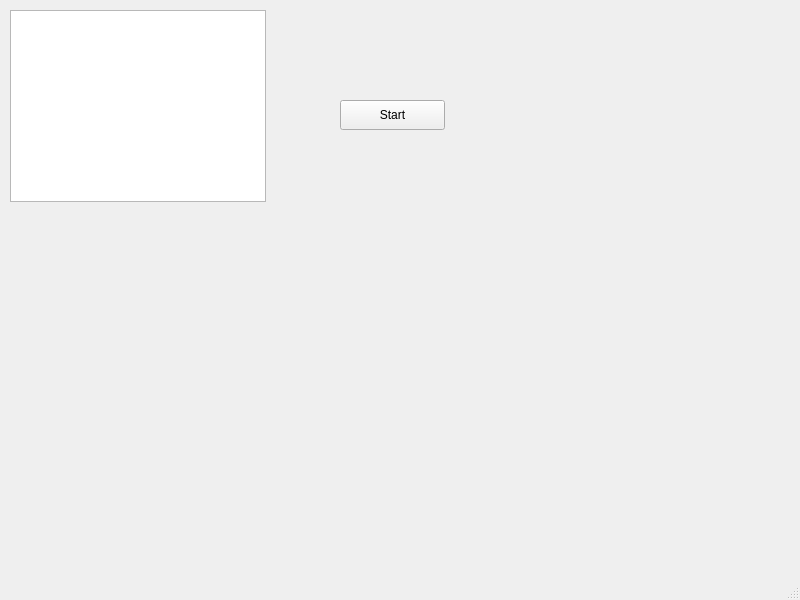
Qt form mainwindow.ui (Arsen1y24/Course_Project) before a commit.
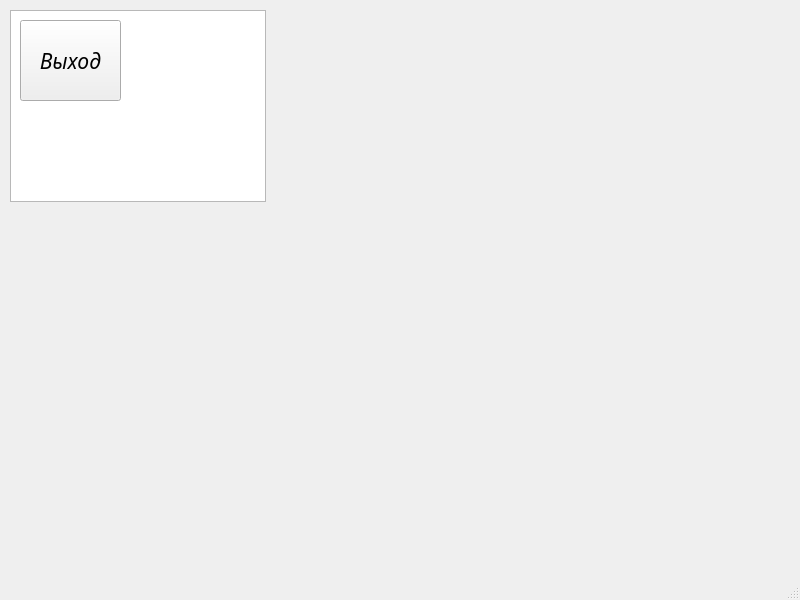
The same form after that commit.

```diff
--- a/mainwindow.ui
+++ b/mainwindow.ui
@@ -27,14 +27,24 @@
    <widget class="QPushButton" name="pushButton_3">
     <property name="geometry">
      <rect>
-      <x>340</x>
-      <y>100</y>
-      <width>105</width>
-      <height>30</height>
+      <x>20</x>
+      <y>20</y>
+      <width>101</width>
+      <height>81</height>
      </rect>
     </property>
+    <property name="font">
+     <font>
+      <family>OpenSymbol</family>
+      <pointsize>16</pointsize>
+      <italic>true</italic>
+     </font>
+    </property>
+    <property name="styleSheet">
+     <string notr="true"/>
+    </property>
     <property name="text">
-     <string>Start</string>
+     <string>Выход</string>
     </property>
    </widget>
   </widget>
```
Left out of the diff: 2 changed lines with no effect on the pictures.
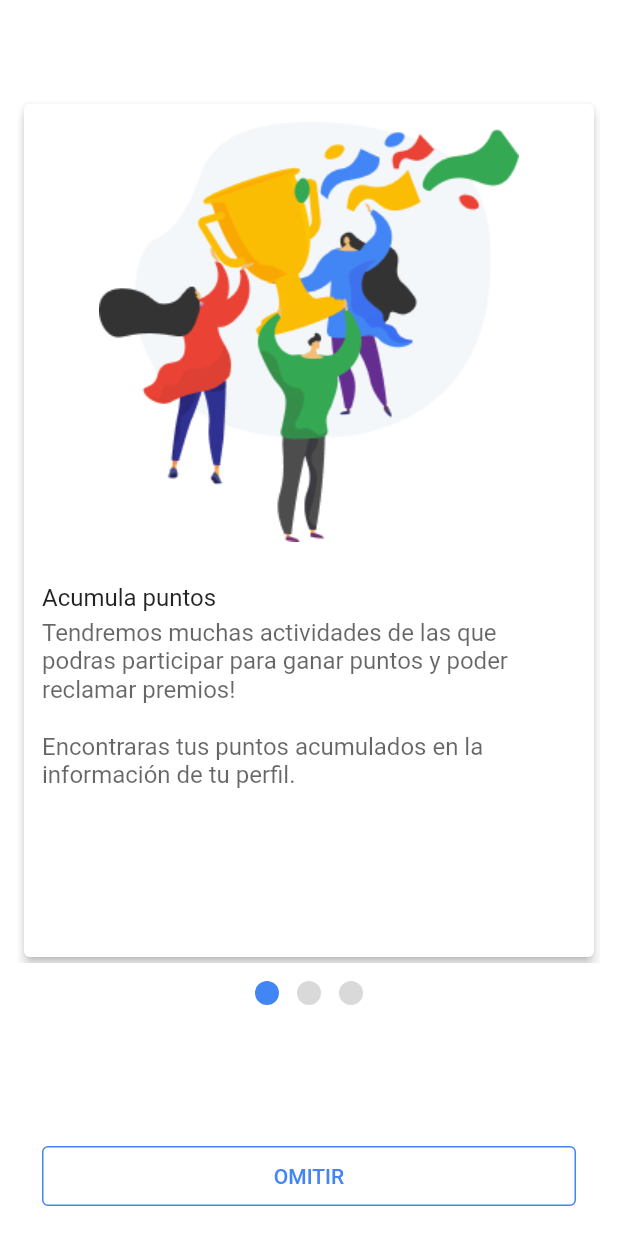
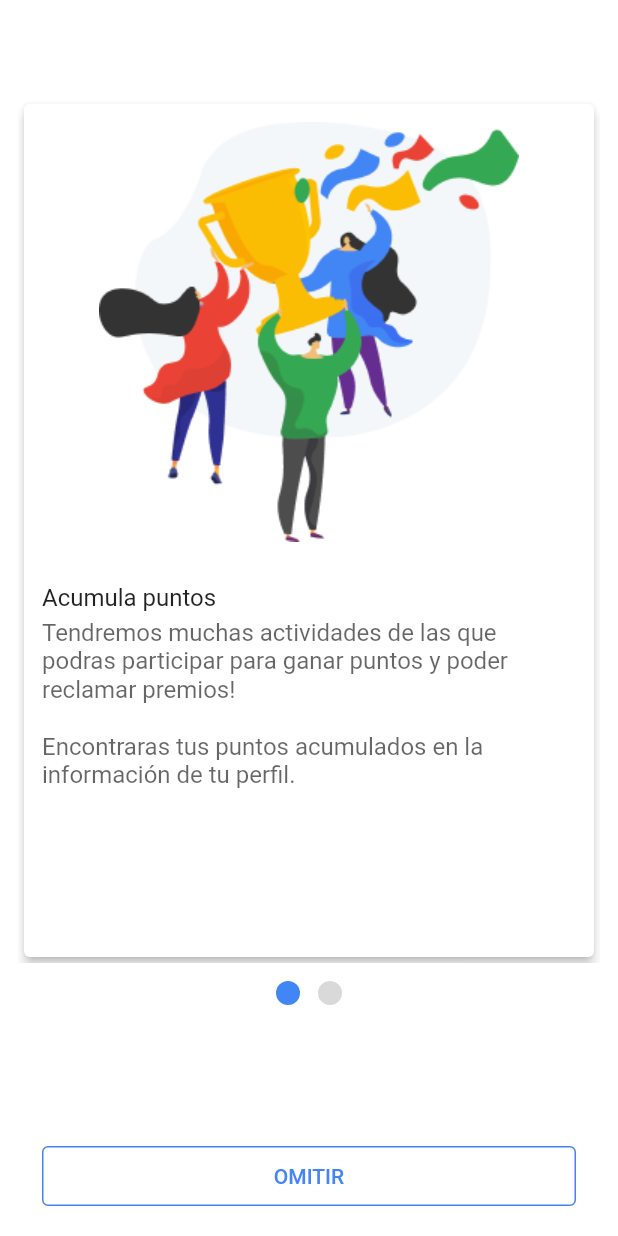
Before and after one commit to DevFestBolivia/devfest-mobile, a Flutter app: the OnboardingScreen screen opened by its route, on a phone screen of 412 x 824 dp. Run offline on Flutter 3.47's test engine with Material 2 defaults, Android fonts, the light colour scheme and no system bars; our stand-ins replace cloud_firestore, cloud_functions, connectivity_plus, firebase_auth, firebase_core, flutter_svg and 8 more; missing offline and left inert: qrscan, simple_barcode_scanner; accounts and stored records are empty; generated files the repository leaves out were written again; project files that could hold a hidden picture were left out.

Commit message:
All working for dev environment

```diff
--- a/lib/screens/login_screen.dart
+++ b/lib/screens/login_screen.dart
@@ -80,7 +80,7 @@ class _LoginScreenState extends State<LoginScreen> {
                   ),
                   renderLoginButton(),
                   VerticalSpacing.m,
-                  // renderGoogleButton(),
+                  renderGoogleButton(),
                 ],
               ),
             ),
@@ -202,6 +202,7 @@ class _LoginScreenState extends State<LoginScreen> {
             await _loginWithGoogle(context);
             _goToOnboarding();
           } catch (e) {
+            print(e.toString());
             ErrorDialog.showErrorDialog(
               context,
               TextStrings.anErrorOccurredTryAgain,
--- a/lib/screens/onboarding_screen.dart
+++ b/lib/screens/onboarding_screen.dart
@@ -268,8 +268,8 @@ class _DotsIndicator extends StatelessWidget {
         _animatedDot(0),
         HorizontalSpacing.m,
         _animatedDot(1),
-        HorizontalSpacing.m,
-        _animatedDot(2),
+        // HorizontalSpacing.m,
+        // _animatedDot(2),
       ],
     );
   }
```
Also changed, not shown: lib/firebase/auth/socialAuth/social_auth.dart (+7 -2 lines).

*Work order*
Without the pictures, reproduce the entries exactly.

*Written response*
Qt form mainwindow.ui (Arsen1y24/Course_Project) before a commit.
The same form after that commit.

```diff
--- a/mainwindow.ui
+++ b/mainwindow.ui
@@ -27,14 +27,24 @@
    <widget class="QPushButton" name="pushButton_3">
     <property name="geometry">
      <rect>
-      <x>340</x>
-      <y>100</y>
-      <width>105</width>
-      <height>30</height>
+      <x>20</x>
+      <y>20</y>
+      <width>101</width>
+      <height>81</height>
      </rect>
     </property>
+    <property name="font">
+     <font>
+      <family>OpenSymbol</family>
+      <pointsize>16</pointsize>
+      <italic>true</italic>
+     </font>
+    </property>
+    <property name="styleSheet">
+     <string notr="true"/>
+    </property>
     <property name="text">
-     <string>Start</string>
+     <string>Выход</string>
     </property>
    </widget>
   </widget>
```
Left out of the diff: 2 changed lines with no effect on the pictures.
Before and after one commit to DevFestBolivia/devfest-mobile, a Flutter app: the OnboardingScreen screen opened by its route, on a phone screen of 412 x 824 dp. Run offline on Flutter 3.47's test engine with Material 2 defaults, Android fonts, the light colour scheme and no system bars; our stand-ins replace cloud_firestore, cloud_functions, connectivity_plus, firebase_auth, firebase_core, flutter_svg and 8 more; missing offline and left inert: qrscan, simple_barcode_scanner; accounts and stored records are empty; generated files the repository leaves out were written again; project files that could hold a hidden picture were left out.

Commit message:
All working for dev environment

```diff
--- a/lib/screens/login_screen.dart
+++ b/lib/screens/login_screen.dart
@@ -80,7 +80,7 @@ class _LoginScreenState extends State<LoginScreen> {
                   ),
                   renderLoginButton(),
                   VerticalSpacing.m,
-                  // renderGoogleButton(),
+                  renderGoogleButton(),
                 ],
               ),
             ),
@@ -202,6 +202,7 @@ class _LoginScreenState extends State<LoginScreen> {
             await _loginWithGoogle(context);
             _goToOnboarding();
           } catch (e) {
+            print(e.toString());
             ErrorDialog.showErrorDialog(
               context,
               TextStrings.anErrorOccurredTryAgain,
--- a/lib/screens/onboarding_screen.dart
+++ b/lib/screens/onboarding_screen.dart
@@ -268,8 +268,8 @@ class _DotsIndicator extends StatelessWidget {
         _animatedDot(0),
         HorizontalSpacing.m,
         _animatedDot(1),
-        HorizontalSpacing.m,
-        _animatedDot(2),
+        // HorizontalSpacing.m,
+        // _animatedDot(2),
       ],
     );
   }
```
Also changed, not shown: lib/firebase/auth/socialAuth/social_auth.dart (+7 -2 lines).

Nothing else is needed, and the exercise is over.